Assignment:
Copy all the lines of the data that include the word "permalink".

Entries taken from a collection:
____

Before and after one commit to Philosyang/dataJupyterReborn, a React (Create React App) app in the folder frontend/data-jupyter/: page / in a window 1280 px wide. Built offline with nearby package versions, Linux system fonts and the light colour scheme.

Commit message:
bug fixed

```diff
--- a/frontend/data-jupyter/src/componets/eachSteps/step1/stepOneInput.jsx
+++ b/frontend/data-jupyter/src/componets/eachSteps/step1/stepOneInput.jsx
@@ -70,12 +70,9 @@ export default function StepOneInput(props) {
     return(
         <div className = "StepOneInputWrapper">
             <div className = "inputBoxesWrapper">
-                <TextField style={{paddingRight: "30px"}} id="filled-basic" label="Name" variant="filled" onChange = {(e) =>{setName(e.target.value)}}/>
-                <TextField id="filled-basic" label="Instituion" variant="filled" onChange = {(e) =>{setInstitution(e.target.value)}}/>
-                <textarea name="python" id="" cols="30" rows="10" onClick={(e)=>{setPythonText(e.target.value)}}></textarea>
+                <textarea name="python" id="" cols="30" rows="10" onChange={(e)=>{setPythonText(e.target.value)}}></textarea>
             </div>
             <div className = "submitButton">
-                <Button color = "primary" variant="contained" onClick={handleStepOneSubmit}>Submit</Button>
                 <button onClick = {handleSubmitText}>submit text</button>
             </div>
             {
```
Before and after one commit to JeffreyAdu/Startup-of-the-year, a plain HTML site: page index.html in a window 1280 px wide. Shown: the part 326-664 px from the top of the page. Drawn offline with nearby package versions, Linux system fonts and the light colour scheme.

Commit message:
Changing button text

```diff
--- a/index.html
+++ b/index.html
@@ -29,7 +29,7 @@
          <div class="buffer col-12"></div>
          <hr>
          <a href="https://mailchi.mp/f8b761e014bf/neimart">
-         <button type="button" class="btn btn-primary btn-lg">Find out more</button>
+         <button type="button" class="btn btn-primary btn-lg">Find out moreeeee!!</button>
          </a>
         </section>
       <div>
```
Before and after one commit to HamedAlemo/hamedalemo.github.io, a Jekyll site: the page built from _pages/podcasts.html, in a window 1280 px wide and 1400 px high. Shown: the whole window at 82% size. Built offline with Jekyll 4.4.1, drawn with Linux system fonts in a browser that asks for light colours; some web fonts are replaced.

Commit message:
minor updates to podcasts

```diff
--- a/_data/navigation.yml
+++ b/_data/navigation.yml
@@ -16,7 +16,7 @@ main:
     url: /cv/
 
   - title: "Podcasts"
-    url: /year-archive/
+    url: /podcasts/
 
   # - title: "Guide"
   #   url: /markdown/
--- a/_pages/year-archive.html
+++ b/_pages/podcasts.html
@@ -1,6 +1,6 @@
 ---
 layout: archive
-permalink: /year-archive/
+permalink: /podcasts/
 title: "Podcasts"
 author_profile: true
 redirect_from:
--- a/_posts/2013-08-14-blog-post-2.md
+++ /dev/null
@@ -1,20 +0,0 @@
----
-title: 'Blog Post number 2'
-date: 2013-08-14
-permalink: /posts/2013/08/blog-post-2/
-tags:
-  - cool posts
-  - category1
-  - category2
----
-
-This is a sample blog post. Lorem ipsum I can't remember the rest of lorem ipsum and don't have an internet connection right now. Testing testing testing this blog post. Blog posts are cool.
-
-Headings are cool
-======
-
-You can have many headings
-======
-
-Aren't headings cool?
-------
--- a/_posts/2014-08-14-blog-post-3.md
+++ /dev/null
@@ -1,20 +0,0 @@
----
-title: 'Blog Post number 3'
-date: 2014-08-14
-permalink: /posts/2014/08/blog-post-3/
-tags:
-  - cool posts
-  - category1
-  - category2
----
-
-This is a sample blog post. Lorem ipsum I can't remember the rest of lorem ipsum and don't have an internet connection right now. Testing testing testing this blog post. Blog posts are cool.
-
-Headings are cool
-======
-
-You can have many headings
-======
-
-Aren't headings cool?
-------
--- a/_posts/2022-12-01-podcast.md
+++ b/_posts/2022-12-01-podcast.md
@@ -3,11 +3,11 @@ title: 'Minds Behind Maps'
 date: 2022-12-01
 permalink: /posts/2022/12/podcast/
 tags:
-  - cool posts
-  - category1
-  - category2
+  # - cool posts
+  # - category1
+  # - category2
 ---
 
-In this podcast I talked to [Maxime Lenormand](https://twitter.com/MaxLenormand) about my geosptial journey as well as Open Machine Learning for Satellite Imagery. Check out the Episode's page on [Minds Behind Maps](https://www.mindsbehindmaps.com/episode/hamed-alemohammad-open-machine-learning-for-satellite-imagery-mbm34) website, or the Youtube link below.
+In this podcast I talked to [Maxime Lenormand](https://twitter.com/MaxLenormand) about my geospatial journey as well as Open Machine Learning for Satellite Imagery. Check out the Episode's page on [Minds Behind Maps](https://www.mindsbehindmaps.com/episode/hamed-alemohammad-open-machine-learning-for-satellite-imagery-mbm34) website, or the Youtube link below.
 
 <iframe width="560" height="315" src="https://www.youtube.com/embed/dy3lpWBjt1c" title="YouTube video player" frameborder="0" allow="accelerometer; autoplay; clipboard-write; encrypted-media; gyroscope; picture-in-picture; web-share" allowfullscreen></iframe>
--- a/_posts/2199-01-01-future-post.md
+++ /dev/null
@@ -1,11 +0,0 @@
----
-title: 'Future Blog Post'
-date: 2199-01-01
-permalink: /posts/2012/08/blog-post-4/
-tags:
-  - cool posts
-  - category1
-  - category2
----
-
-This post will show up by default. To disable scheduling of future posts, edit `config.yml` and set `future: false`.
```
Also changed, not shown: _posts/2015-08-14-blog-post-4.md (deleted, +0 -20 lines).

____

Response below:
-permalink: /year-archive/
+permalink: /podcasts/
-permalink: /posts/2013/08/blog-post-2/
-permalink: /posts/2014/08/blog-post-3/
 permalink: /posts/2022/12/podcast/
-permalink: /posts/2012/08/blog-post-4/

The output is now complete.